However, there is one area where Foden could go on to exceed El Mago – in front of goal. Silva has never bagged more than twelve times in a single season for City, while Foden managed seven last season in a fraction of the minutes. His striking instincts were on full display once again in his cameo against Zagreb, too, as he sealed the deal with a delicious finish on his weak foot just moments after coming on. Given a full season as a regular starter, Foden could be the finest goalscoring English midfielder since Lampard retired.
VAR is Still Imperfect
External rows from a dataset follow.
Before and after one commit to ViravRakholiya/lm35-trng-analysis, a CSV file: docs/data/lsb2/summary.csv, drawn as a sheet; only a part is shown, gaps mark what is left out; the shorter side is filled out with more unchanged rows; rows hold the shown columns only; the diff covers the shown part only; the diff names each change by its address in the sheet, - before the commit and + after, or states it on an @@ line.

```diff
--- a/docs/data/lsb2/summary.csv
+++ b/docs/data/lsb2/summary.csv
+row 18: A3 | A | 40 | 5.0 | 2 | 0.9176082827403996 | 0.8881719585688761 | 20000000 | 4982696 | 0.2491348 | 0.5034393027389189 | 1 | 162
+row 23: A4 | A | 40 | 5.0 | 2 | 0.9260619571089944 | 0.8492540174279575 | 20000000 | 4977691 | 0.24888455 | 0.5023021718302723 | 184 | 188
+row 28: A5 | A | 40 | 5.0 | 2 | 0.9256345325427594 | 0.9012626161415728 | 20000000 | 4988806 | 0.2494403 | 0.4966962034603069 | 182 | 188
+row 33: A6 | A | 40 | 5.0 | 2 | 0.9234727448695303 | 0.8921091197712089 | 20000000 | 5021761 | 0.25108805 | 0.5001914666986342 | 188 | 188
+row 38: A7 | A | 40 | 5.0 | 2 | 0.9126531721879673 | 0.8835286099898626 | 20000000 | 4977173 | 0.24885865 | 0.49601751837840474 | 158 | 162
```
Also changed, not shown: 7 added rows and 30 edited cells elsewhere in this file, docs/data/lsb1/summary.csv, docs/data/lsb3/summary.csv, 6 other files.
At first, for most in sky blue, VAR sounded like an absolute Godsend. This was around the time City fans had just watched Ashley Young wipe out Sergio Aguero inside the penalty area in the Manchester Derby with no punishment, and not long after James Milner committed a clear foul in the box on Raheem Sterling in a crucial Premier League game and got off scot-free. We were desperate for change. But what we’ve ended up getting is inconsistent and run by people too timid to disagree with one another.
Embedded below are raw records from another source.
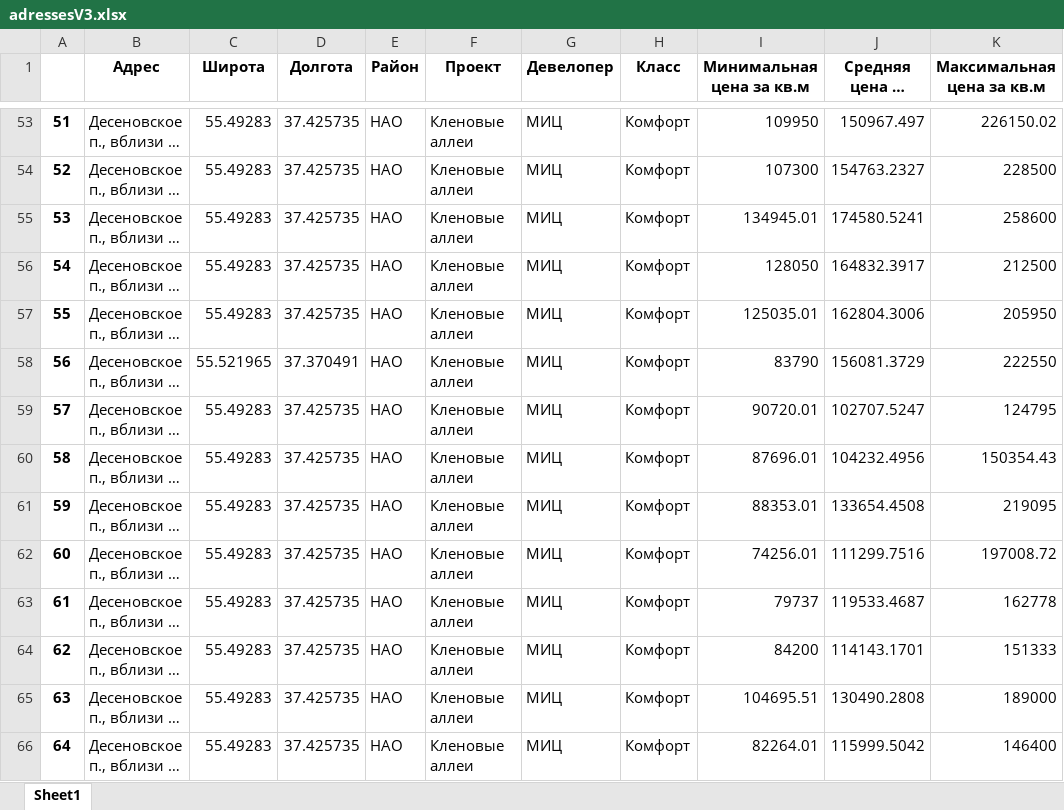
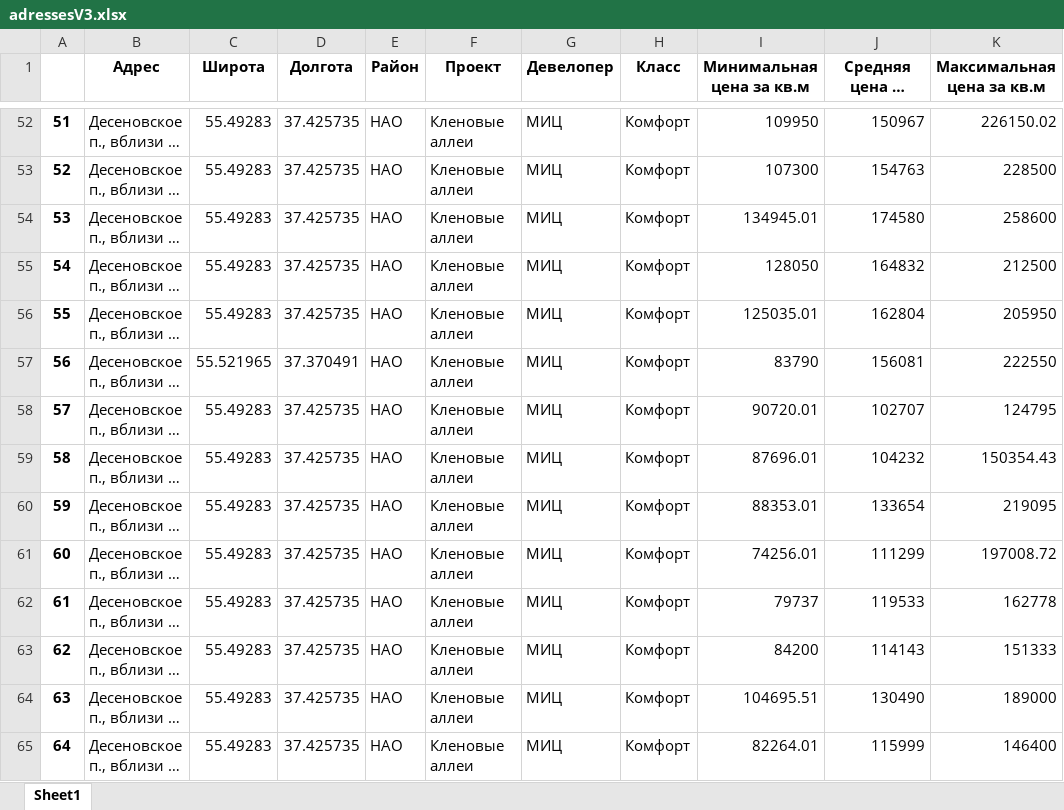
Before and after one commit to dan0nchik/anflat, an Excel workbook: adressesV3.xlsx, sheet Sheet1, drawn as a sheet; only a part is shown, gaps mark what is left out; long unchanged cells end in …; values as stored, in another font and other column widths than the file's, no borders; addresses are those after the commit; the diff covers the shown part only; the diff names each change by its address in the sheet, - before the commit and + after, or states it on an @@ line.

```diff
--- a/adressesV3.xlsx (sheet Sheet1)
+++ b/adressesV3.xlsx (sheet Sheet1)
-J52 (Средняя цена за кв.м): 150967.497
+J52 (Средняя цена за кв.м): 150967
-J53 (Средняя цена за кв.м): 154763.2327
+J53 (Средняя цена за кв.м): 154763
-J54 (Средняя цена за кв.м): 174580.5241
+J54 (Средняя цена за кв.м): 174580
-J55 (Средняя цена за кв.м): 164832.3917
+J55 (Средняя цена за кв.м): 164832
-J56 (Средняя цена за кв.м): 162804.3006
+J56 (Средняя цена за кв.м): 162804
-J57 (Средняя цена за кв.м): 156081.3729
+J57 (Средняя цена за кв.м): 156081
-J58 (Средняя цена за кв.м): 102707.5247
+J58 (Средняя цена за кв.м): 102707
-J59 (Средняя цена за кв.м): 104232.4956
+J59 (Средняя цена за кв.м): 104232
-J60 (Средняя цена за кв.м): 133654.4508
+J60 (Средняя цена за кв.м): 133654
-J61 (Средняя цена за кв.м): 111299.7516
+J61 (Средняя цена за кв.м): 111299
-J62 (Средняя цена за кв.м): 119533.4687
+J62 (Средняя цена за кв.м): 119533
-J63 (Средняя цена за кв.м): 114143.1701
+J63 (Средняя цена за кв.м): 114143
-J64 (Средняя цена за кв.м): 130490.2808
+J64 (Средняя цена за кв.м): 130490
-J65 (Средняя цена за кв.м): 115999.5042
+J65 (Средняя цена за кв.м): 115999
```
Also changed, not shown: 18 removed rows and 365 edited cells elsewhere in this sheet, 3 other files.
In this match, there was the blatant handball in the Zagreb penalty area committed by Théophile-Catherine. We have been told by referees that, for all intents and purposes, a handball in the box will now result in a penalty unless the arm is in a natural position. This wasn’t the case here, but Nicolas Otamendi conceded a penalty last season with a hand much closer to his body. So where’s the consistency? UEFA surely must pick a rule and stick with it.
Joao Cancelo Shows his Potential
Make no mistake, our number 27 is here to conquer the world. We have two of the best right-backs in world football, but while Kyle Walker has already reached his peak, Cancelo has years ahead of him. In this game he grabbed his start with both hands and was, I thought, very good. Considering the plan was clearly to overload the left side, Cancelo still managed to be productive when he got the ball and even showed off his attacking skills with one great lung-busting run past the fullback and another top-class cross to the head of Aguero.
Our new signing reminds me of Danilo with how ready he always is to join the attack, and not just on the overlap – in the centre too. With a better cross from Kun, it could even have been a first City goal for Cancelo late on. If the Portuguese keeps playing this way, I think it’s a matter of time before that goal comes.
Raheem Sterling is a Gamechanger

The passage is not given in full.